Sunscreen products sold on U.S. shelves will soon be required to follow a standardized labeling system that specifies which products offer the best protection and bans the terms "sunblock" and "waterproof." Under the new system, only sunscreen products that protect against both ultraviolet B (UVB) rays and ultraviolet A (UVA) rays, and have an SPF of 15 or higher, will qualify to be labeled as "Broad Spectrum."
Sunscreens that meet the new test for broad spectrum protection and also are SPF 15 or above can for the first time include the statement: "Using as directed reduces the risk of early skin aging and skin cancer when used with other sun protection measures". All sunscreen products that do not meet the FDA's new standards will be required to include a warning on the label saying it has not been shown to prevent skin cancer or early skin aging.
The new labeling laws should be effective by next summer, but may begin to appear on the shelves earlier than that.
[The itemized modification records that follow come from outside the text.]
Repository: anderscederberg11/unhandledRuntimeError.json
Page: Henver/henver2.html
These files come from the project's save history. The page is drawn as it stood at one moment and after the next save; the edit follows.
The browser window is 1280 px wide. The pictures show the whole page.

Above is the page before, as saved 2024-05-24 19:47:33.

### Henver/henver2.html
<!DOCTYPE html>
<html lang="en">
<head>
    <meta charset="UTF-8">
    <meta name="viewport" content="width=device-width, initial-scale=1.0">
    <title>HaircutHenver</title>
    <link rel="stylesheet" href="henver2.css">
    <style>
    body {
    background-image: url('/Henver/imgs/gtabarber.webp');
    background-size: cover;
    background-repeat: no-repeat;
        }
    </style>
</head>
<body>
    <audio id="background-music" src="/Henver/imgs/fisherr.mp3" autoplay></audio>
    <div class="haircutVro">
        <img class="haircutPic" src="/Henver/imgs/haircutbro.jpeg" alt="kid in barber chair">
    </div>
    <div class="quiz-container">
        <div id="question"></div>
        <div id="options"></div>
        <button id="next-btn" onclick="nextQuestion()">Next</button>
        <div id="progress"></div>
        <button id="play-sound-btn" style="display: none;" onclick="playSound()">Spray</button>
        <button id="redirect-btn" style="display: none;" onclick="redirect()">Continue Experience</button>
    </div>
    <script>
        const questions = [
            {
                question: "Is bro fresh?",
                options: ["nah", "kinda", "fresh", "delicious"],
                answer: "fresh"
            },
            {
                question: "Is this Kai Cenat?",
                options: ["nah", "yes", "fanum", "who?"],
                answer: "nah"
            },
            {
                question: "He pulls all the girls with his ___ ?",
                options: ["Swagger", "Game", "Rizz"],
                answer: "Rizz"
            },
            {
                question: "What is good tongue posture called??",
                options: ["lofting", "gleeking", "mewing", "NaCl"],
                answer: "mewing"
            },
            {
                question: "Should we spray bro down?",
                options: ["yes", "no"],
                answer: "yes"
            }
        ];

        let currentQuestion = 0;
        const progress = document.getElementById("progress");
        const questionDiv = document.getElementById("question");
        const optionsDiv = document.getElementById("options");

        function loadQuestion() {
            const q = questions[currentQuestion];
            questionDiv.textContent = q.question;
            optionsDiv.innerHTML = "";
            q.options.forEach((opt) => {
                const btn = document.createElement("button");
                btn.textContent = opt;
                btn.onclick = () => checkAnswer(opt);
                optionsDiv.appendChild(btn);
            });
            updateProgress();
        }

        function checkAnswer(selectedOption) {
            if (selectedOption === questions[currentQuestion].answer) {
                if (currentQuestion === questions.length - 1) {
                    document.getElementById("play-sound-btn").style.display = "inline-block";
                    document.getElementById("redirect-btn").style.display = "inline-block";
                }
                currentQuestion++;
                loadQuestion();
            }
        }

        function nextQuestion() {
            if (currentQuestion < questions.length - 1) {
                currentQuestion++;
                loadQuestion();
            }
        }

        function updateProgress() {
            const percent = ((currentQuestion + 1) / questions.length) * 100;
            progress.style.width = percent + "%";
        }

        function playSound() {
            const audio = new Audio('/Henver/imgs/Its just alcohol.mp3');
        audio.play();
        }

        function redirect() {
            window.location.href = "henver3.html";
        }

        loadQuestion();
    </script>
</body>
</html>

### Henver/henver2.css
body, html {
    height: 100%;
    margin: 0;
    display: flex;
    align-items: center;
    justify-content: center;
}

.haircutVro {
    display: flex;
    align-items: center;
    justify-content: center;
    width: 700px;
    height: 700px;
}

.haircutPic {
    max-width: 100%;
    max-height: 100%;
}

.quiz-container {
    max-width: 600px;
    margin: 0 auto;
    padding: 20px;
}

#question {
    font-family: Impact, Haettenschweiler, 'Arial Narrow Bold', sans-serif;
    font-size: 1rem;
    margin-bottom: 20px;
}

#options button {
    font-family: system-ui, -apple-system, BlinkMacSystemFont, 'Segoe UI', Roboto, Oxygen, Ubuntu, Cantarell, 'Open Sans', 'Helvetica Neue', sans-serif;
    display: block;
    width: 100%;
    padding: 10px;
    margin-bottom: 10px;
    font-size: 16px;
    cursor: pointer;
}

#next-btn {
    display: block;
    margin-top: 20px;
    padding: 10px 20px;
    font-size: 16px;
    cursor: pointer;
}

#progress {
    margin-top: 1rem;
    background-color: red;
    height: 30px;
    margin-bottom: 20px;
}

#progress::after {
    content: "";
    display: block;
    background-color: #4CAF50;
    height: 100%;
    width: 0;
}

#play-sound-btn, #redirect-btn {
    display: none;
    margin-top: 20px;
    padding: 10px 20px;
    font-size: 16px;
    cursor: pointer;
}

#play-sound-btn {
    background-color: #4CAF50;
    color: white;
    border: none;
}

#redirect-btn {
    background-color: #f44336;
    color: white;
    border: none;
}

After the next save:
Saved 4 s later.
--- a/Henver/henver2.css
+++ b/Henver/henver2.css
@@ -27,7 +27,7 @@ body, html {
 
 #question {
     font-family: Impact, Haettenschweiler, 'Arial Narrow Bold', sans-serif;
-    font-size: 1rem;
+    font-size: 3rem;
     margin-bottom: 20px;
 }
Additionally, the FDA is also banning use of the word "sunblock" by sunscreen manufacturers, because it gives a false impression of the protection offered by the product. Also, no sunscreen product will be allowed to carry an SPF value higher than 50 because there is not enough data to prove that sunscreens with SPF values higher than 50 provide greater protection.
The FDA is also banning the use of the words "waterproof" and "sweat-proof" and requiring that sunscreen products claiming to be water-resistant must indicate how long the sunscreen remains effective when exposed to water. To really put it to the manufacturers, the FDA is also requiring that sunscreen products can no longer be described as offering protection for two hours or longer. Drug fact boxes must also be present on all labels.